Search the records for lines with the word "about" and copy each match.

Front-end code edit data
■ ■ ■ ■ ■
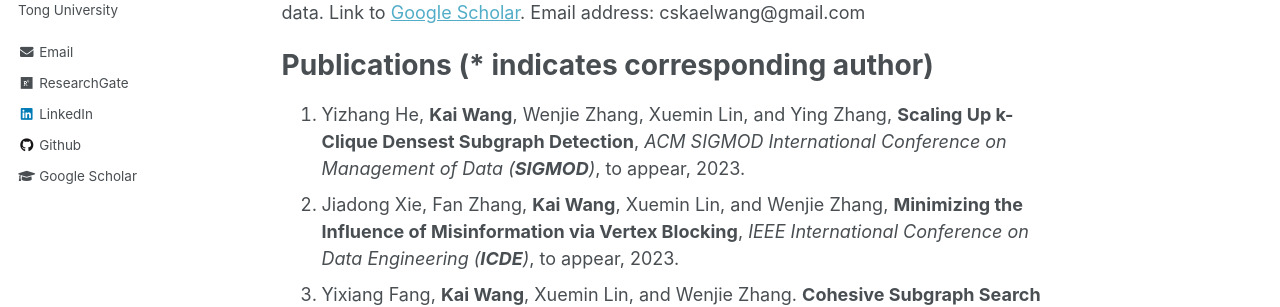
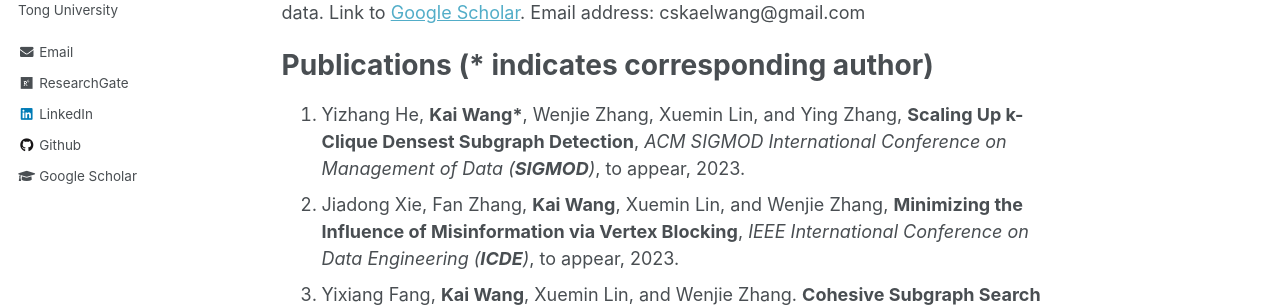
Before and after one commit to cs-kaiwang/cs-kaiwang.github.io, a Jekyll site: the page built from _pages/about.md, in a window 1280 px wide and 900 px high. Shown: the part 401-708 px from the top of the window. Built offline with Jekyll 4.4.1, drawn with Linux system fonts in a browser that asks for light colours.

```diff
--- a/_pages/about.md
+++ b/_pages/about.md
@@ -16,7 +16,7 @@ His research interests lie in big data analytics, especially for the graph/netwo
 
 Publications (* indicates corresponding author)
 ======
-1. Yizhang He, **Kai Wang**, Wenjie Zhang, Xuemin Lin, and Ying Zhang, **Scaling Up k-Clique Densest Subgraph Detection**, *ACM SIGMOD International Conference on Management of Data (**SIGMOD**)*, to appear, 2023.
+1. Yizhang He, **Kai Wang\***, Wenjie Zhang, Xuemin Lin, and Ying Zhang, **Scaling Up k-Clique Densest Subgraph Detection**, *ACM SIGMOD International Conference on Management of Data (**SIGMOD**)*, to appear, 2023.
 2. Jiadong Xie, Fan Zhang, **Kai Wang**, Xuemin Lin, and Wenjie Zhang, **Minimizing the Influence of Misinformation via Vertex Blocking**, *IEEE International Conference on Data Engineering (**ICDE**)*, to appear, 2023.
 3. Yixiang Fang, **Kai Wang**, Xuemin Lin, and Wenjie Zhang. **Cohesive Subgraph Search over Big Heterogeneous Information Networks** (Book), *Springer Briefs in Computer Science*, 2022.
 4. **Kai Wang**, Xuemin Lin, Lu Qin, Wenjie Zhang, and Ying Zhang. **Accelerated butterfly counting with vertex priority on bipartite graphs**, *The VLDB Journal (**VLDBJ**)*, 2022.
```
■ ■ ■ ■ ■
_WRITTEN ANSWER_
Before and after one commit to cs-kaiwang/cs-kaiwang.github.io, a Jekyll site: the page built from _pages/about.md, in a window 1280 px wide and 900 px high. Shown: the part 401-708 px from the top of the window. Built offline with Jekyll 4.4.1, drawn with Linux system fonts in a browser that asks for light colours.
--- a/_pages/about.md
+++ b/_pages/about.md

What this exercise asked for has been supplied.